The lovers and their battle with authority is reminiscent of As You Like It and The Winter's Tale. "Characteristically, those comedies concern themselves with the inborn, unargued stupidity of older people and the life-affirming gaiety and resourcefulness of young ones. The lovers thread their way through obstacles set up by middle aged vanity and impercipience. Parents are stupid and do not know what it best for their children or themselves
Theme of light
When Romeo initially sees Juliet, he compares her immediately to the brilliant light of the torches and tapers that illuminate Capulet's great hall: "O, she doth teach the torches to burn bright!" (1.4.46). Juliet is the light that frees him from the darkness of his perpetual melancholia. In the famous balcony scene Romeo associates Juliet with sunlight, "It is the east and Juliet is the sun!" (2.2.3), daylight, "The brightness of her cheek would shame those stars/As daylight doth a lamp" (2.2.20-1), and the light emanating from angels, "O speak again bright angel" (2.2.26).
Here Romeo, transformed into shimmering immortality, becomes the very definition of light, outshining the sun itself. However, despite all the aforementioned positive references to light in the play, it ultimately takes on a negative role, forcing the lovers to part at dawn:
Early in the play, Romeo is painfully aware of the passage of time as he pines for Rosaline: "sad hours seem long" (1.1.159). Mercutio is the first to address the problem of "wasted time", and after his complaint, a sudden shift occurs and time quickens to rapid movement. Capulet laments that the years are passing too fast, and Juliet cautions that her love for Romeo is "too rash, too unadvis'd, too sudden...too like the lightening" (2.2.120). Soon time begins to aid in the destruction of the lovers. Capulet rushes ahead the marriage date, insisting Juliet wed Paris a day early, and thus forcing her into swift and, ultimately, fatal action. "The fast-paced world that Shakespeare builds up around his characters allows little possibility for adherence to Friar Lawrence's counsel of "Wisely and slow." In such a world to stumble tragically is surely no less inevitable than it is for Lear to go mad in the face of human ingratitude." (Cole, p. 17). As with Shakespeare's manipulation of the theme of light, it can be said that his reliance on time as an increasingly menacing force against the lovers is immature and artificial.
As critic Bertrand Evans points out: "Romeo and Juliet is a tragedy of unawareness" more so than any of Shakespeare's other plays. "Fate, or Heaven, as the Prince calls it, or the "greater power," as the Friar calls it, working out its purpose without the use of either a human villain or a supernatural agent sent to intervene in mortal affairs, operates through the common human condition of not knowing. Participants in the action, some of them in parts that are minor and seem insignificant, contribute one by one the indispensable stitches which make the pattern, and contribute them not knowing; that is to say, they act when they do not know the truth of the situation in which they act, this truth being known, however, to us who are spectators." (The Brevity of Friar Laurence, p. 50)

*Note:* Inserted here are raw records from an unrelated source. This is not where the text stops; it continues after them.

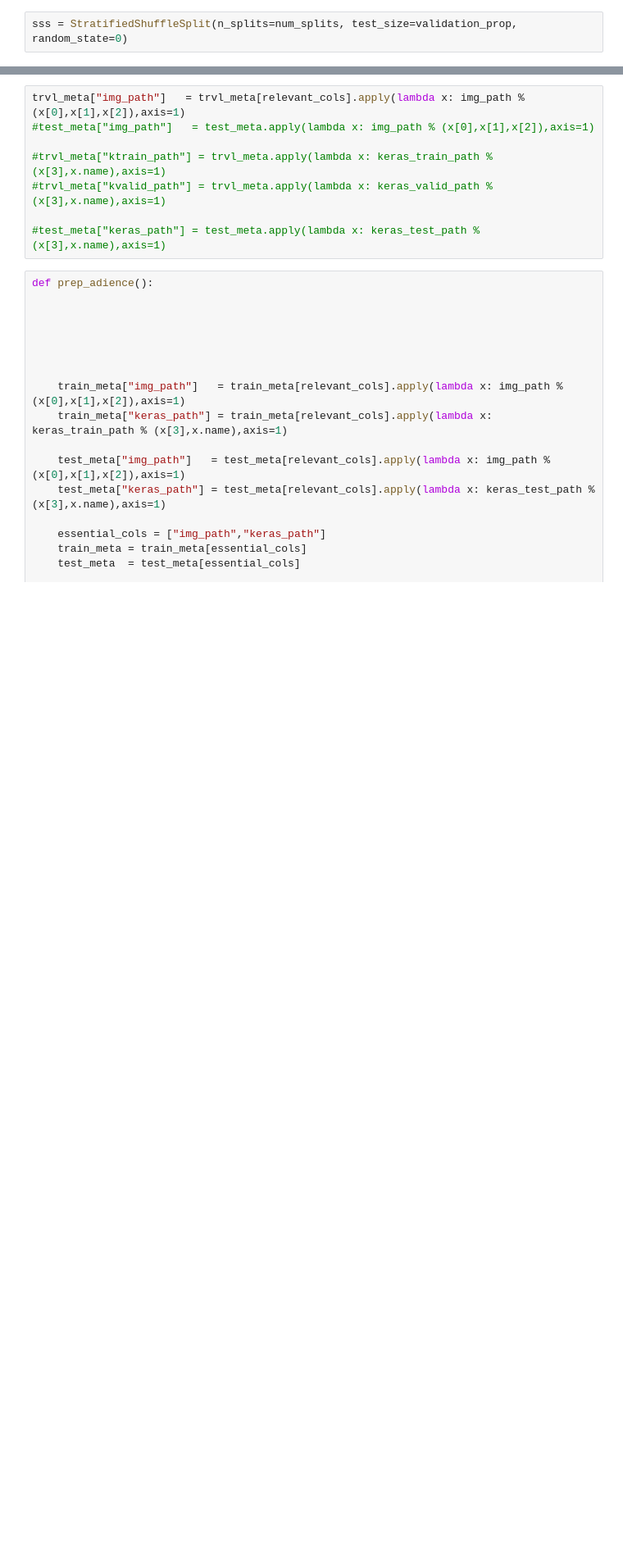
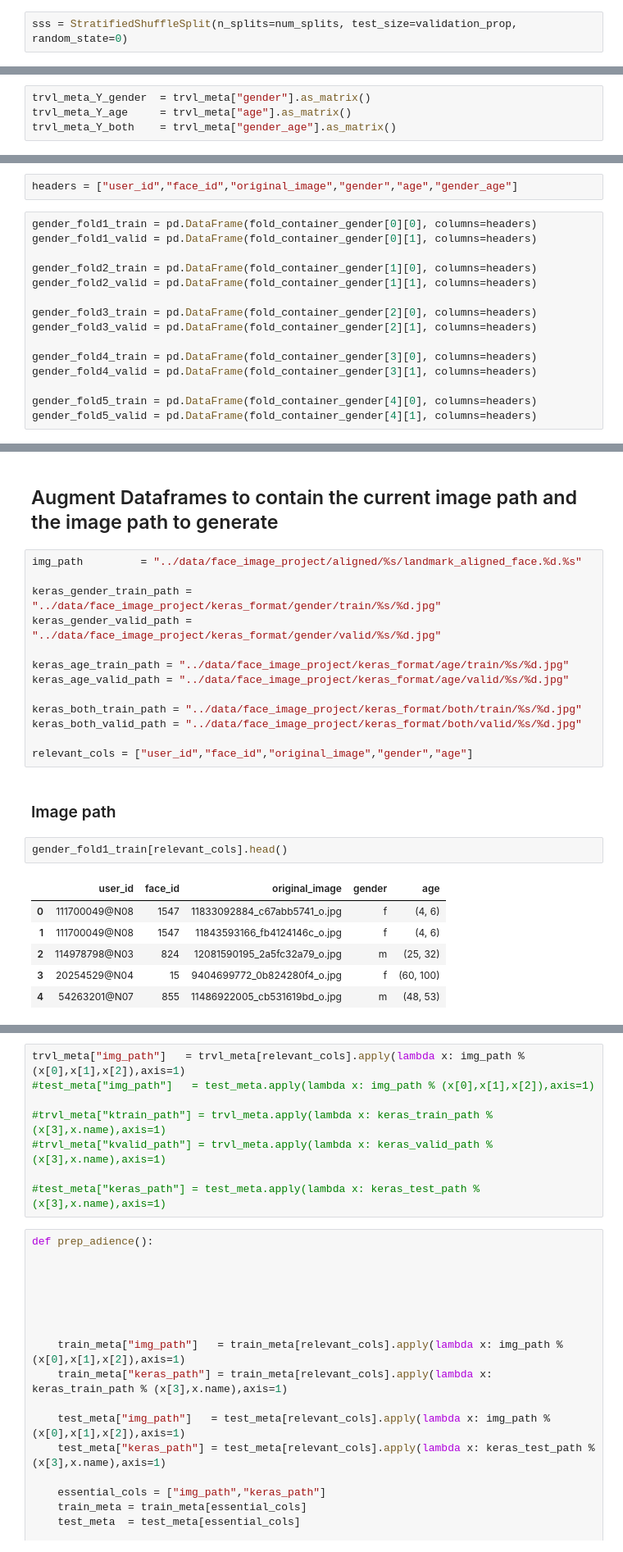
Before and after one commit to davidmrdavid/demographics_net, a Jupyter notebook: src/notebooks/Splitting the Data.ipynb, the cells around one changed output, grey strips where cells are left out. Shown at 82% size. Saved outputs shown, nothing was run; the diff lists cells and outputs as text; blank space fills up the shorter version.

```diff
--- a/src/notebooks/Splitting the Data.ipynb
+++ b/src/notebooks/Splitting the Data.ipynb
@@ -422,0 +461,4 @@ trvl_meta["gender"]
+# %%
+trvl_meta_Y_gender  = trvl_meta["gender"].as_matrix()
+trvl_meta_Y_age     = trvl_meta["age"].as_matrix()
+trvl_meta_Y_both    = trvl_meta["gender_age"].as_matrix()
@@ -439,0 +587,17 @@ for x,y in splits_iterator:
+# %%
+headers = ["user_id","face_id","original_image","gender","age","gender_age"]
+# %%
+gender_fold1_train = pd.DataFrame(fold_container_gender[0][0], columns=headers)
+gender_fold1_valid = pd.DataFrame(fold_container_gender[0][1], columns=headers)
+
+gender_fold2_train = pd.DataFrame(fold_container_gender[1][0], columns=headers)
+gender_fold2_valid = pd.DataFrame(fold_container_gender[1][1], columns=headers)
+
+gender_fold3_train = pd.DataFrame(fold_container_gender[2][0], columns=headers)
+gender_fold3_valid = pd.DataFrame(fold_container_gender[2][1], columns=headers)
+
+gender_fold4_train = pd.DataFrame(fold_container_gender[3][0], columns=headers)
+gender_fold4_valid = pd.DataFrame(fold_container_gender[3][1], columns=headers)
+
+gender_fold5_train = pd.DataFrame(fold_container_gender[4][0], columns=headers)
+gender_fold5_valid = pd.DataFrame(fold_container_gender[4][1], columns=headers)
@@ -439,0 +634,26 @@ for x,y in splits_iterator:
+# %% [markdown]
+## Augment Dataframes to contain the current image path and the image path to generate
+# %%
+img_path         = "../data/face_image_project/aligned/%s/landmark_aligned_face.%d.%s"
+
+keras_gender_train_path = "../data/face_image_project/keras_format/gender/train/%s/%d.jpg"
+keras_gender_valid_path = "../data/face_image_project/keras_format/gender/valid/%s/%d.jpg"
+
+keras_age_train_path = "../data/face_image_project/keras_format/age/train/%s/%d.jpg"
+keras_age_valid_path = "../data/face_image_project/keras_format/age/valid/%s/%d.jpg"
+
+keras_both_train_path = "../data/face_image_project/keras_format/both/train/%s/%d.jpg"
+keras_both_valid_path = "../data/face_image_project/keras_format/both/valid/%s/%d.jpg"
+
+relevant_cols = ["user_id","face_id","original_image","gender","age"]
+# %% [markdown]
+### Image path
+# %%
+gender_fold1_train[relevant_cols].head()
+# %% [output]
+|  | user_id | face_id | original_image | gender | age |
+| 0 | 111700049@N08 | 1547 | 11833092884_c67abb5741_o.jpg | f | (4, 6) |
+| 1 | 111700049@N08 | 1547 | 11843593166_fb4124146c_o.jpg | f | (4, 6) |
+| 2 | 114978798@N03 | 824 | 12081590195_2a5fc32a79_o.jpg | m | (25, 32) |
+| 3 | 20254529@N04 | 15 | 9404699772_0b824280f4_o.jpg | f | (60, 100) |
+| 4 | 54263201@N07 | 855 | 11486922005_cb531619bd_o.jpg | m | (48, 53) |
```
Also changed, not shown: parts of 32 cells of this notebook.
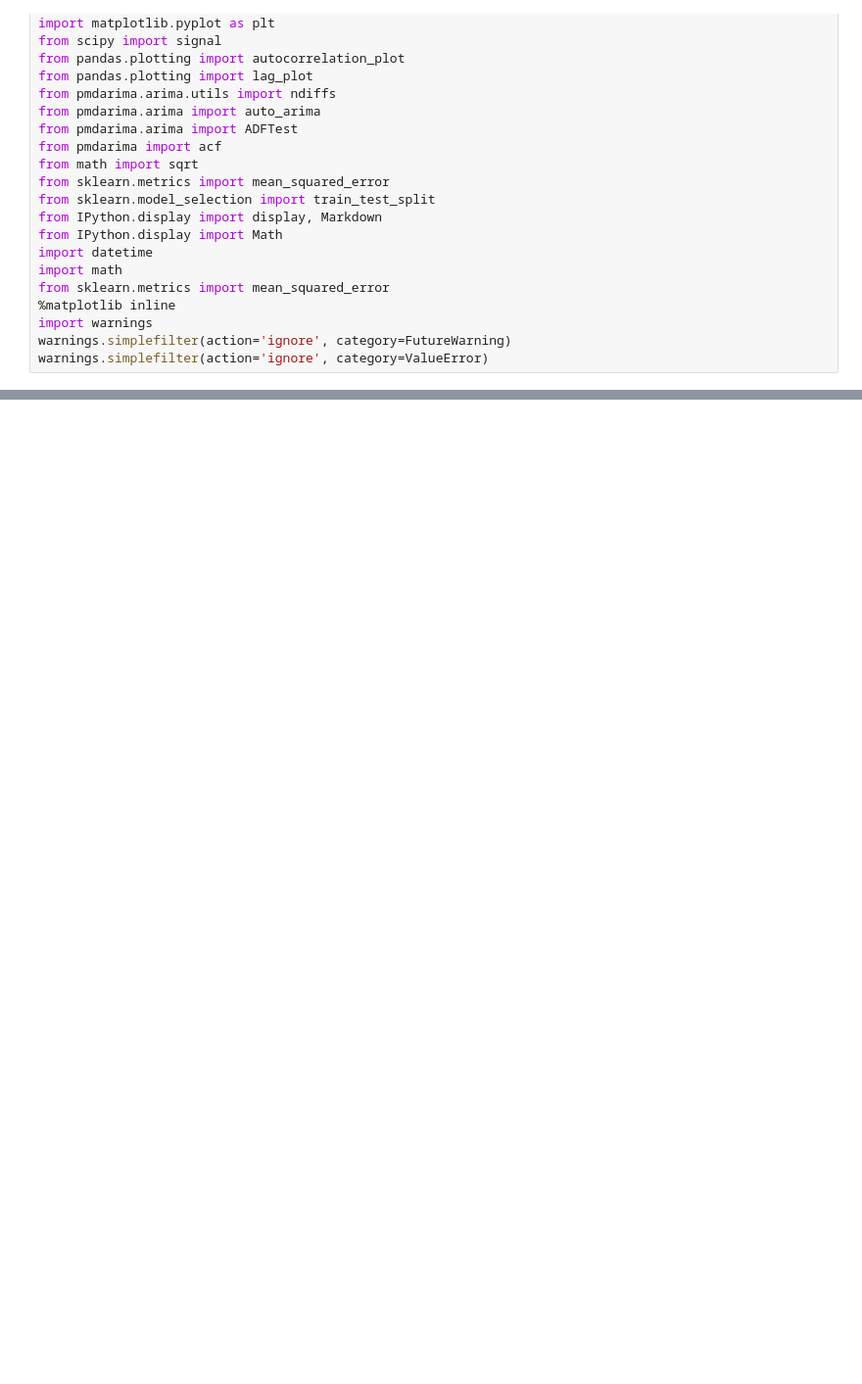
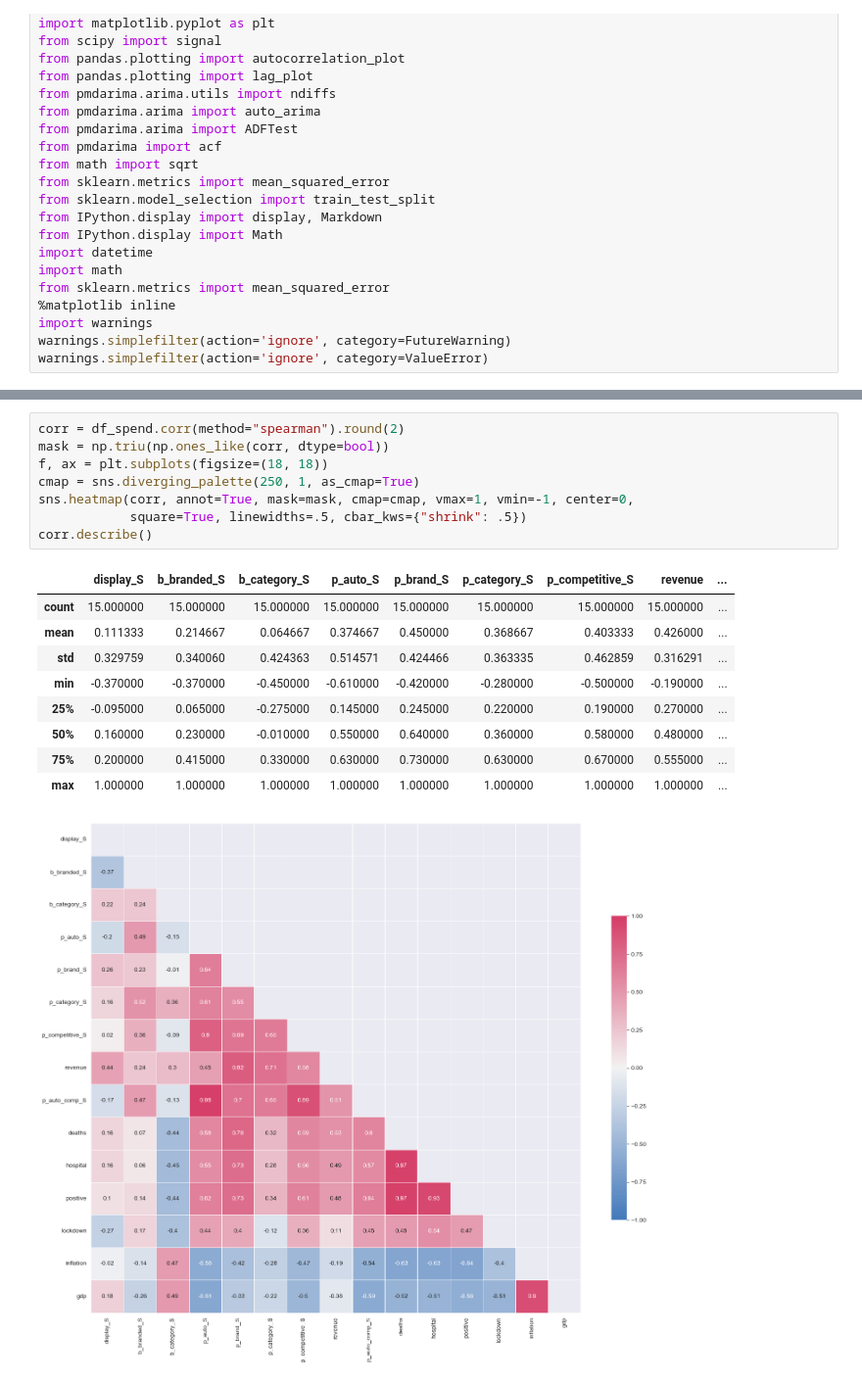
Before and after one commit to NA-Git/Bayesian_Methods, a Jupyter notebook: attribution/TimeSeries/TS_EDA.ipynb, the cells around one changed output, grey strips where cells are left out. Shown at 98% size. Cells and saved outputs as stored; diff of their text form; blank space fills up the shorter version.

```diff
--- a/attribution/TimeSeries/TS_EDA.ipynb
+++ b/attribution/TimeSeries/TS_EDA.ipynb
@@ -263,0 +163,19 @@ plt.show()
+# %%
+corr = df_spend.corr(method="spearman").round(2)
+mask = np.triu(np.ones_like(corr, dtype=bool))
+f, ax = plt.subplots(figsize=(18, 18))
+cmap = sns.diverging_palette(250, 1, as_cmap=True)
+sns.heatmap(corr, annot=True, mask=mask, cmap=cmap, vmax=1, vmin=-1, center=0,
+            square=True, linewidths=.5, cbar_kws={"shrink": .5})
+corr.describe()
+# %% [output]
+|  | display_S | b_branded_S | b_category_S | p_auto_S | p_brand_S | p_category_S | p_competitive_S | revenue | ... |
+| count | 15.000000 | 15.000000 | 15.000000 | 15.000000 | 15.000000 | 15.000000 | 15.000000 | 15.000000 | ... |
+| mean | 0.111333 | 0.214667 | 0.064667 | 0.374667 | 0.450000 | 0.368667 | 0.403333 | 0.426000 | ... |
+| std | 0.329759 | 0.340060 | 0.424363 | 0.514571 | 0.424466 | 0.363335 | 0.462859 | 0.316291 | ... |
+| min | -0.370000 | -0.370000 | -0.450000 | -0.610000 | -0.420000 | -0.280000 | -0.500000 | -0.190000 | ... |
+| 25% | -0.095000 | 0.065000 | -0.275000 | 0.145000 | 0.245000 | 0.220000 | 0.190000 | 0.270000 | ... |
+| 50% | 0.160000 | 0.230000 | -0.010000 | 0.550000 | 0.640000 | 0.360000 | 0.580000 | 0.480000 | ... |
+| 75% | 0.200000 | 0.415000 | 0.330000 | 0.630000 | 0.730000 | 0.630000 | 0.670000 | 0.555000 | ... |
+| max | 1.000000 | 1.000000 | 1.000000 | 1.000000 | 1.000000 | 1.000000 | 1.000000 | 1.000000 | ... |
+[figure, added]
```
Also changed, not shown: parts of 36 cells of this notebook.
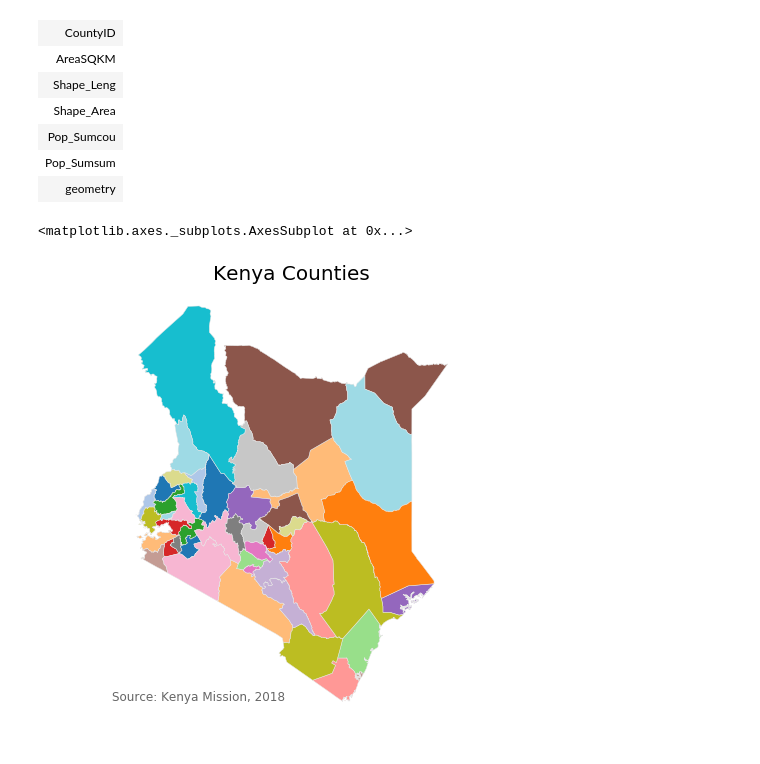
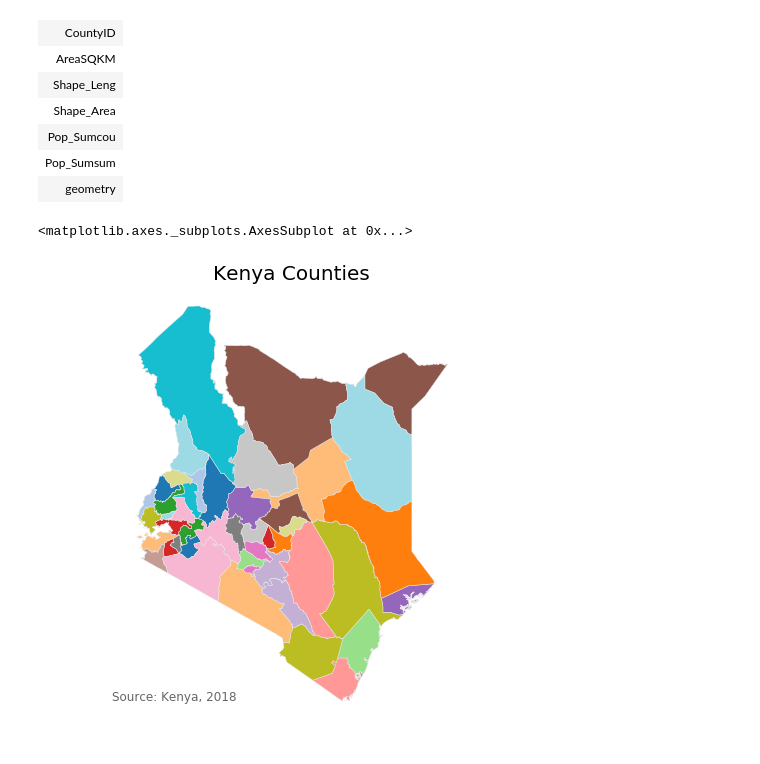
Before and after one commit to deitelberg/Python-projects, a Jupyter notebook: gridmap.ipynb, the cells around one changed output. Drawn from its saved outputs; the diff is of its cells as text; code cells hidden in the pictures.

```diff
--- a/gridmap.ipynb
+++ b/gridmap.ipynb
@@ -3,3 +1,6 @@ polygons = '../Data_from_Teddy/unzipped/CountyBoundary2013/CountyBoundary2013.sh
+# %%
+import gridmap_config as c
+polygons = c.kenya_counties
 # %%
 import os
 import geopandas as gp
@@ -32,16 +33,16 @@ display(HTML(tabulate(tbl_data, headers="firstrow", tablefmt='html', stralign='l
 # %%
 fig, ax = plt.subplots(1, figsize=(10, 8))
 ax.axis('off')
 ax.set_title('Kenya Counties', fontdict={'fontsize': '20', 'fontweight' : '500'})
-ax.annotate('Source: Kenya Mission, 2018',
+ax.annotate('Source: Kenya, 2018',
             xy=(0.17, .115),
             xycoords='figure fraction',
             horizontalalignment='left',
             verticalalignment='top',
             fontsize=12,
             color='0.4')
 
 counties.plot(column='County', cmap='tab20', ax=ax, linewidth=0.5, edgecolor='0.9')
 # %% [output]
 <matplotlib.axes._subplots.AxesSubplot at 0x...>
-[figure, old version]
+[figure, new version]
```
Also changed, not shown: parts of 1 cell of this notebook, 1 other file.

The idea that Fortune dictates the course of mankind dates back to ancient times. Those writers of the medieval world incorporated the goddess Fortune into Christianity and made her God's servant, responsible for adding challenges to our lives so that we would see the importance of giving up our tumultuous earthly lives to God. The most influential treatise on the theme of Fate was The Consolation of Philosophy, written by the scholar Boethius (A.D. 475-525). Written while he awaited execution, it is a dialogue between himself and his guide 'Philosophy', who explores with him the true nature of happiness and fate, and leads him to hope and enlightenment.